= Beginning of Section =

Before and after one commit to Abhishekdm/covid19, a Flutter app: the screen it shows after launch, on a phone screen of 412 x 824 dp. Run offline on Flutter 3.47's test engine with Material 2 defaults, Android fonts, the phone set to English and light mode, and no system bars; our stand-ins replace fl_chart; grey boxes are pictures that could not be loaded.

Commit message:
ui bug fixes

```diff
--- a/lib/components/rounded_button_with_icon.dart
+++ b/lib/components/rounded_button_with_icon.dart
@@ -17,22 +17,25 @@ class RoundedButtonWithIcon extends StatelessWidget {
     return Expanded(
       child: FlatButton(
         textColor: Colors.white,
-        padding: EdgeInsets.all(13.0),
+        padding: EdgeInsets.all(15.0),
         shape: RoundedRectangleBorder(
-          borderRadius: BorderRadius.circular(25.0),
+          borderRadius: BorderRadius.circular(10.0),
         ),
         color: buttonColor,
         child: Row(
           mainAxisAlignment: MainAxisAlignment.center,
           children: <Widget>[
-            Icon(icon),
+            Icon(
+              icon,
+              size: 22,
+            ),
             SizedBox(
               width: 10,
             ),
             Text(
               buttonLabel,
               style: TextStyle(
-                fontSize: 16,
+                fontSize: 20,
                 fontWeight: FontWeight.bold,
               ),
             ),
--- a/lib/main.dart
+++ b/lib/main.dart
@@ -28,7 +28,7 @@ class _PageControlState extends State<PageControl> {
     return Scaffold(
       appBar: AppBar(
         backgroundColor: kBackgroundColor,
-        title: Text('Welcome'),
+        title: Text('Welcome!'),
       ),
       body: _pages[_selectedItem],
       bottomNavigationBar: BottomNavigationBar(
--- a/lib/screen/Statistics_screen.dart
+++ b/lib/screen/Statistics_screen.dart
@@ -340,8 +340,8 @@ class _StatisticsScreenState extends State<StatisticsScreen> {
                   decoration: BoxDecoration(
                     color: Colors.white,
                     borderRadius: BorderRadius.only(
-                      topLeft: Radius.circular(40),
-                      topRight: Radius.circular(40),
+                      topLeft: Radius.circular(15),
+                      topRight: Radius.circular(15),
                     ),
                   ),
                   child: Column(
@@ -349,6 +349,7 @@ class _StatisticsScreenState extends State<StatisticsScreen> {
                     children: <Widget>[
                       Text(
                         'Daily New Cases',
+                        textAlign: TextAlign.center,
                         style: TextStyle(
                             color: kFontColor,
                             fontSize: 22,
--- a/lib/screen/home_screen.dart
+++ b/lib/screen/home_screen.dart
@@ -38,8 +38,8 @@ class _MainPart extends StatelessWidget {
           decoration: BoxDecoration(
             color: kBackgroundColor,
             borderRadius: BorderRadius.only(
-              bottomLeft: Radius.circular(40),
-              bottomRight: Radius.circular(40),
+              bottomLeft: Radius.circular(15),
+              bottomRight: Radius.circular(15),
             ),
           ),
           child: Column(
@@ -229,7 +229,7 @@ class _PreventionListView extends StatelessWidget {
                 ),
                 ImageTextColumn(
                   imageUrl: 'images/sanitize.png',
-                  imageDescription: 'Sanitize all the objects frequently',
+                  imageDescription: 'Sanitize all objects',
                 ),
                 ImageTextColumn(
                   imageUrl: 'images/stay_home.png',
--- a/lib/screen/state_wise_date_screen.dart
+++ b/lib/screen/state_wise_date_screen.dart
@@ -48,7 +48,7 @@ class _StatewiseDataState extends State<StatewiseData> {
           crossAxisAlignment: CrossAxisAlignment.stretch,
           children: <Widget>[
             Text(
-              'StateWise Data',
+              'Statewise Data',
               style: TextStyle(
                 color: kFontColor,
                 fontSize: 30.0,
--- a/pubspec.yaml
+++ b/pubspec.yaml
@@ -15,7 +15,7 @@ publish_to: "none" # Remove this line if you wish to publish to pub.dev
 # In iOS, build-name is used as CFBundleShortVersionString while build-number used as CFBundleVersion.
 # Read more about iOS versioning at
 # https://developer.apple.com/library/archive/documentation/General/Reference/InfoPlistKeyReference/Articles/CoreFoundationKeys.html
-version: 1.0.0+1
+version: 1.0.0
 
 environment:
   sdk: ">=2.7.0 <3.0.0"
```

= End of Section =

> **Work order**: Your reply should be one number: how many lines in the listing hold the word "padding".

> **Answer space**: 2